January 31, 2011
Bessie Coleman was the first black woman ever to fly an airplane and the first African American to earn an international pilot's license. She accomplished this in spite of prejudice against her race and gender. Bessie wanted to learn to fly, but since she could not gain admission to American flight schools because she was black and a woman, she traveled abroad to France to learn her skills as a pilot. On June 15, 1921, Bessie became not only the first African-American woman to earn an international aviation license from the Fédération Aéronautique Internationale, but the first African American woman in the world to earn an aviation pilot's license. Bessie dazzled crowds with her stunts at air shows, and was a skilled and daring pilot. If you would like to learn more about Bessie Coleman’s inspiring life, check out these titles from Mid-Continent Public Library.
The following suggestions are children’s books but young adults and adults will enjoy them as well.
Up in the Air: The Story of Bessie Coleman by Philip S. Hart
Fly High!: The Story of Bessie Coleman by Louise Bordan
Bessie Coleman: First Black Woman Pilot by Connie Plantz
Brave Bessie: Flying Free by Lillian M. Fisher,
Also on DVD:

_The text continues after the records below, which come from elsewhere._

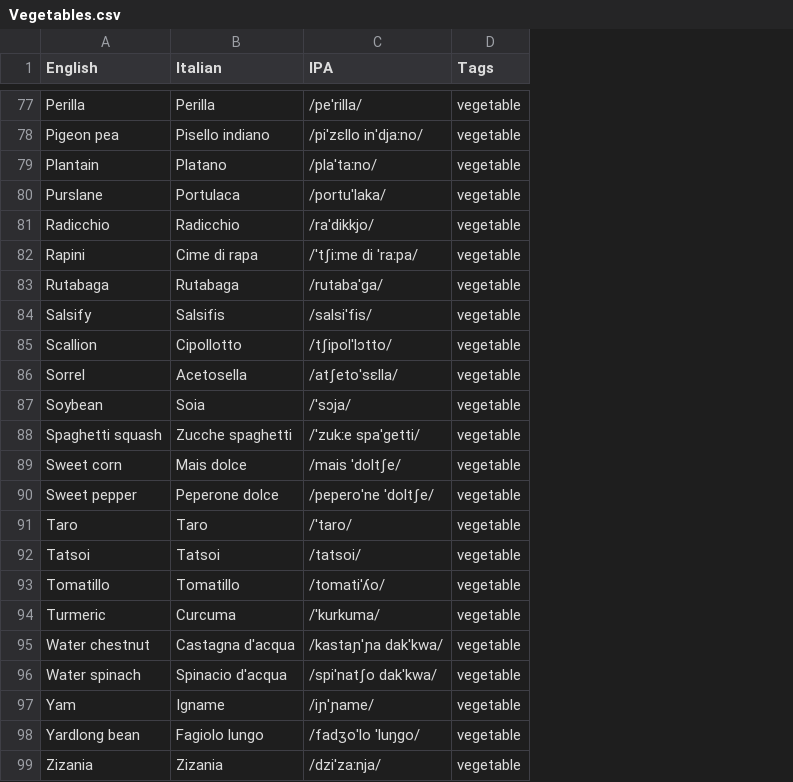
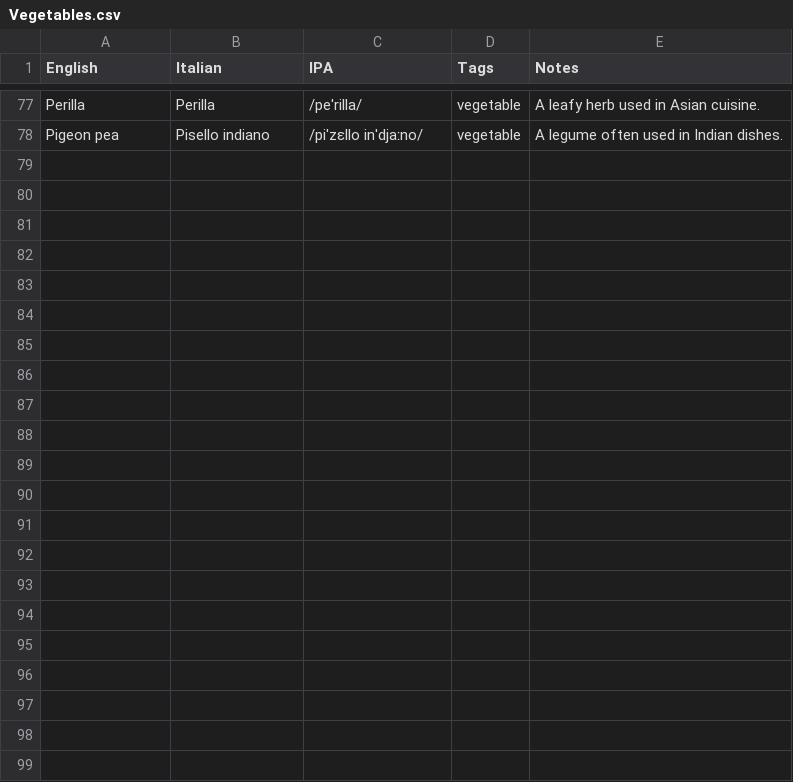
Before and after one commit to frankvalenziano/LearningItalian, a CSV file: A1/Food/Vegetables.csv, drawn as a sheet; only a part is shown, gaps mark what is left out; removed rows and columns are numbered as before the commit, all else as after; the diff names each change by its address in the sheet, - before the commit and + after, or states it on an @@ line.

```diff
--- a/A1/Food/Vegetables.csv
+++ b/A1/Food/Vegetables.csv
+column E (Notes), rows 77-78: A leafy herb used in Asian cuisine. | A legume often used in Indian dishes.
-row 79: Plantain | Platano | /plaˈtaːno/ | vegetable
-row 80: Purslane | Portulaca | /portuˈlaka/ | vegetable
-row 81: Radicchio | Radicchio | /raˈdikkjo/ | vegetable
-row 82: Rapini | Cime di rapa | /ˈtʃiːme di ˈraːpa/ | vegetable
-row 83: Rutabaga | Rutabaga | /rutabaˈɡa/ | vegetable
-row 84: Salsify | Salsifis | /salsiˈfis/ | vegetable
-row 85: Scallion | Cipollotto | /tʃipolˈlɔtto/ | vegetable
-row 86: Sorrel | Acetosella | /atʃetoˈsɛlla/ | vegetable
-row 87: Soybean | Soia | /ˈsɔja/ | vegetable
-row 88: Spaghetti squash | Zucche spaghetti | /ˈzukːe spaˈɡetti/ | vegetable
-row 89: Sweet corn | Mais dolce | /mais ˈdoltʃe/ | vegetable
-row 90: Sweet pepper | Peperone dolce | /peperoˈne ˈdoltʃe/ | vegetable
-row 91: Taro | Taro | /ˈtaro/ | vegetable
-row 92: Tatsoi | Tatsoi | /tatsoi/ | vegetable
-row 93: Tomatillo | Tomatillo | /tomatiˈʎo/ | vegetable
-row 94: Turmeric | Curcuma | /ˈkurkuma/ | vegetable
-row 95: Water chestnut | Castagna d'acqua | /kastaɲˈɲa dakˈkwa/ | vegetable
-row 96: Water spinach | Spinacio d'acqua | /spiˈnatʃo dakˈkwa/ | vegetable
-row 97: Yam | Igname | /iɲˈɲame/ | vegetable
-row 98: Yardlong bean | Fagiolo lungo | /fadʒoˈlo ˈluŋɡo/ | vegetable
-row 99: Zizania | Zizania | /dziˈzaːnja/ | vegetable
```
Also changed, not shown: A1/Food/Fruits.csv, A1/Food/Sauces.csv, 2 other files.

Flyers: in Search of a Dream: A documentary that profiles some of America's pioneering black pilots who helped shape modern aviation. Includes stories about Bessie Coleman, William J. Powell, Sr., Herbert Julian, and James Herman Banning.